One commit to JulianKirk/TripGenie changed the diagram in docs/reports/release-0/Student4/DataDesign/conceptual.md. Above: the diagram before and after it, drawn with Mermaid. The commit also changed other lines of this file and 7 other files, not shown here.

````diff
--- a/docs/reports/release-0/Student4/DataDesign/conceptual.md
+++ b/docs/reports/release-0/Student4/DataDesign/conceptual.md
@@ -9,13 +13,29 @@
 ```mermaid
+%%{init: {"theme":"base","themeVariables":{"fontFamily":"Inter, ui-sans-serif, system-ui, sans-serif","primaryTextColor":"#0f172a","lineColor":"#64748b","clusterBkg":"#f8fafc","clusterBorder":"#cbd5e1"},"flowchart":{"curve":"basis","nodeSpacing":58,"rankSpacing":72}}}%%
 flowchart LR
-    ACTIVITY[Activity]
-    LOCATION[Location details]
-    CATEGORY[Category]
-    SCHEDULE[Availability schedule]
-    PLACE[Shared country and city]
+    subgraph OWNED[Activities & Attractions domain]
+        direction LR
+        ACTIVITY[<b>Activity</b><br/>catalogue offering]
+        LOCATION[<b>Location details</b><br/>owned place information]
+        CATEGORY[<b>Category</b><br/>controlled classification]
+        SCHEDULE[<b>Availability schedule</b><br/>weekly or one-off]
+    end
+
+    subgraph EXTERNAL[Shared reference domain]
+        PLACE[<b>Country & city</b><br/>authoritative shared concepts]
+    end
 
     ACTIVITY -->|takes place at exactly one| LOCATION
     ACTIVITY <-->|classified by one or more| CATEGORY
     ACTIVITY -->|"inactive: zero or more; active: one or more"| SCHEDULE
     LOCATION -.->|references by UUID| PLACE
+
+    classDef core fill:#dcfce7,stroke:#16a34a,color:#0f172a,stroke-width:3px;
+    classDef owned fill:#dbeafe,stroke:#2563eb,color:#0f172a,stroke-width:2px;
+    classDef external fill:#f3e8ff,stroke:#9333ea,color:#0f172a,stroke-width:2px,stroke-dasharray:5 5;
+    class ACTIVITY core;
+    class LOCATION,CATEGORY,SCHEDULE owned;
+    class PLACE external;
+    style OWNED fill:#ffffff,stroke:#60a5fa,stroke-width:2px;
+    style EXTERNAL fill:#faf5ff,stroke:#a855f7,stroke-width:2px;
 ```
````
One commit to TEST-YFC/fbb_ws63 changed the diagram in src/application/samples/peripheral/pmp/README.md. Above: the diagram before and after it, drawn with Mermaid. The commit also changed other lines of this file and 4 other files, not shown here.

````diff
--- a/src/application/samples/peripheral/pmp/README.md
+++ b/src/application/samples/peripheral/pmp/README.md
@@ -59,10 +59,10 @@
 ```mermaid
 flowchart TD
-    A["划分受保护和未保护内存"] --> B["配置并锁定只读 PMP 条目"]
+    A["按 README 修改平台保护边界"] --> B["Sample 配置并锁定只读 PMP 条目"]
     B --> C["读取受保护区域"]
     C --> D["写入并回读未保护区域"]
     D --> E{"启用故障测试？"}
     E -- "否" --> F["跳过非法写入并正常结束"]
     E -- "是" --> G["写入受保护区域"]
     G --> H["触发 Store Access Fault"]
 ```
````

=======

Task requirements |
In the records above, some lines hold the word "fill"; copy each such line.

Written solution |
+    classDef core fill:#dcfce7,stroke:#16a34a,color:#0f172a,stroke-width:3px;
+    classDef owned fill:#dbeafe,stroke:#2563eb,color:#0f172a,stroke-width:2px;
+    classDef external fill:#f3e8ff,stroke:#9333ea,color:#0f172a,stroke-width:2px,stroke-dasharray:5 5;
+    style OWNED fill:#ffffff,stroke:#60a5fa,stroke-width:2px;
+    style EXTERNAL fill:#faf5ff,stroke:#a855f7,stroke-width:2px;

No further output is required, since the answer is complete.